*WHAT YOU SHOULD DO*.
Across the entries below, how many lines contain the string "SARIMAX"? Give only the count.

*LISTED ENTRIES*.
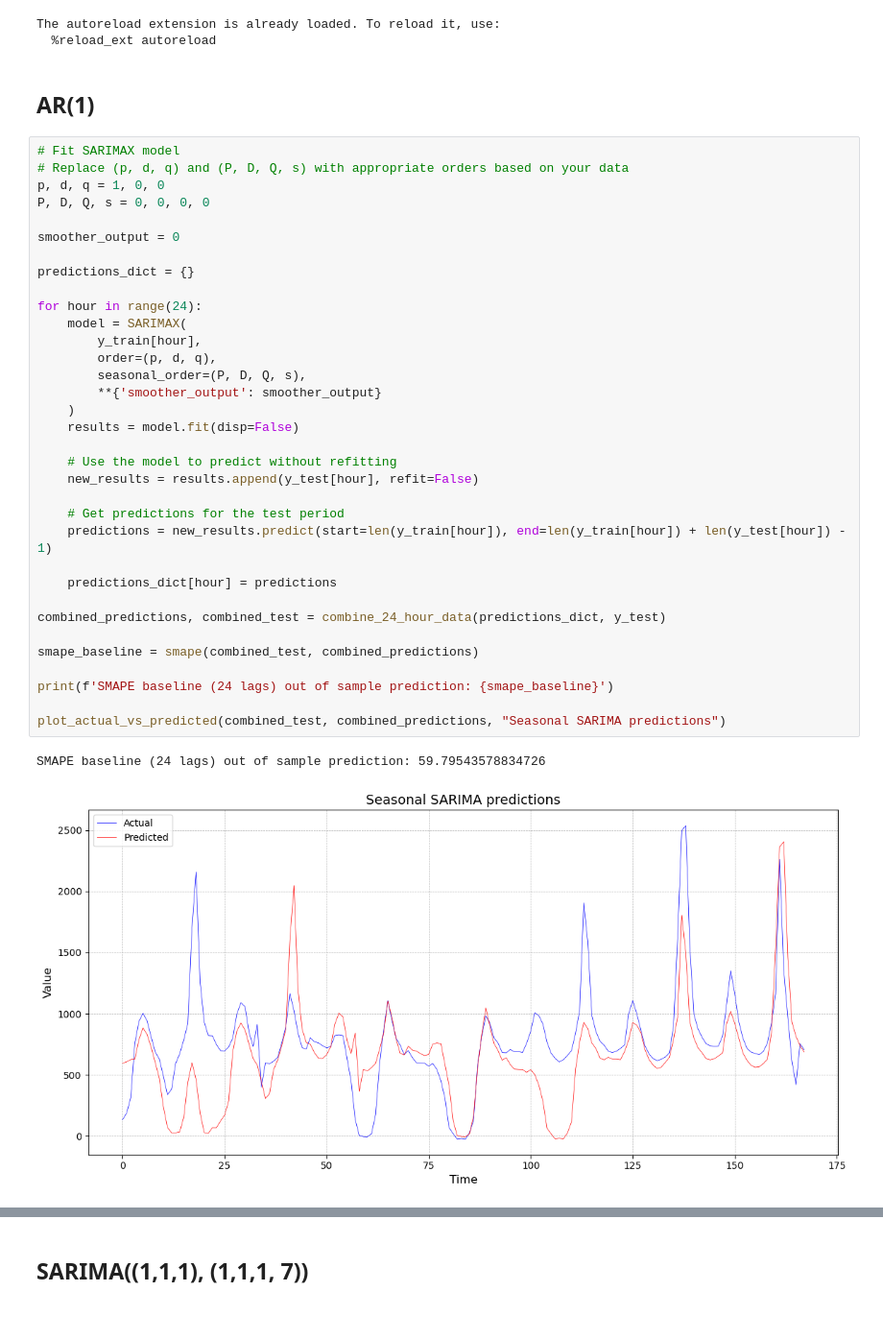
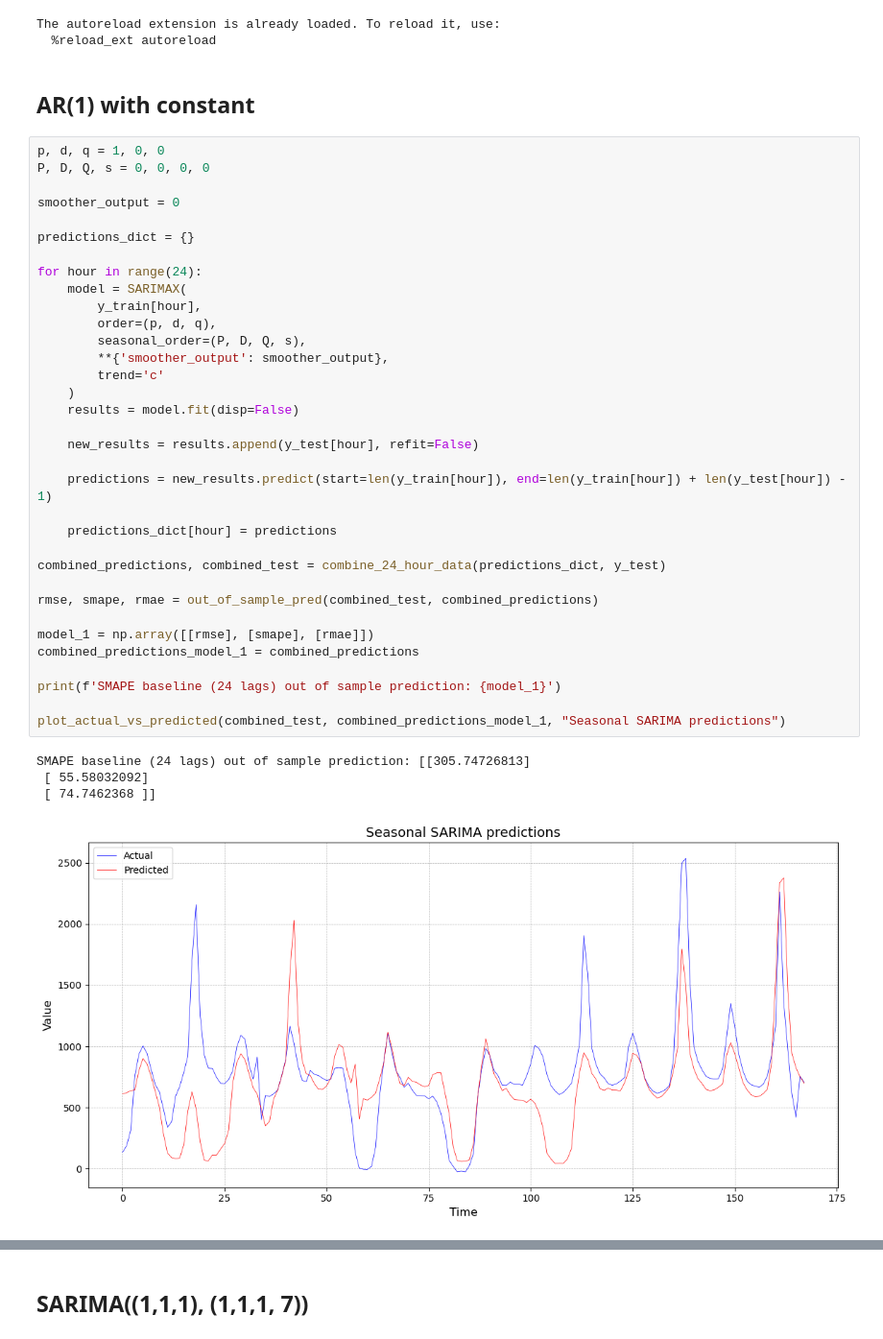
Before and after one commit to peterravn/Seminar-Adv-Finance, a Jupyter notebook: 5. SARIMAX Test.ipynb, the cells around one changed output, grey strips where cells are left out. Shown at 96% size. Cells and saved outputs as stored; diff of their text form.

```diff
--- a/5. SARIMAX Test.ipynb
+++ b/5. SARIMAX Test.ipynb
@@ -37,41 +37,43 @@ for hour in range(24):
 The autoreload extension is already loaded. To reload it, use:
   %reload_ext autoreload
 # %% [markdown]
-## AR(1)
+## AR(1) with constant
 # %%
-# Fit SARIMAX model
-# Replace (p, d, q) and (P, D, Q, s) with appropriate orders based on your data
 p, d, q = 1, 0, 0
 P, D, Q, s = 0, 0, 0, 0
 
 smoother_output = 0
 
 predictions_dict = {}
 
 for hour in range(24):
     model = SARIMAX(
         y_train[hour],
         order=(p, d, q),
         seasonal_order=(P, D, Q, s),
-        **{'smoother_output': smoother_output}
+        **{'smoother_output': smoother_output},
+        trend='c'
     )
     results = model.fit(disp=False)
 
-    # Use the model to predict without refitting
     new_results = results.append(y_test[hour], refit=False)
 
-    # Get predictions for the test period
     predictions = new_results.predict(start=len(y_train[hour]), end=len(y_train[hour]) + len(y_test[hour]) - 1)
 
     predictions_dict[hour] = predictions
 
 combined_predictions, combined_test = combine_24_hour_data(predictions_dict, y_test)
 
-smape_baseline = smape(combined_test, combined_predictions)
+rmse, smape, rmae = out_of_sample_pred(combined_test, combined_predictions)
 
-print(f'SMAPE baseline (24 lags) out of sample prediction: {smape_baseline}')
+model_1 = np.array([[rmse], [smape], [rmae]])
+combined_predictions_model_1 = combined_predictions
 
-plot_actual_vs_predicted(combined_test, combined_predictions, "Seasonal SARIMA predictions")
+print(f'SMAPE baseline (24 lags) out of sample prediction: {model_1}')
+
+plot_actual_vs_predicted(combined_test, combined_predictions_model_1, "Seasonal SARIMA predictions")
 # %% [output]
-SMAPE baseline (24 lags) out of sample prediction: 59.79543578834726
+SMAPE baseline (24 lags) out of sample prediction: [[305.74726813]
+ [ 55.58032092]
+ [ 74.7462368 ]]
-[figure, old version]
+[figure, new version]
```
Also changed, not shown: parts of 20 cells of this notebook, 2 other files.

*SOLUTION TO THIS TASK*.
5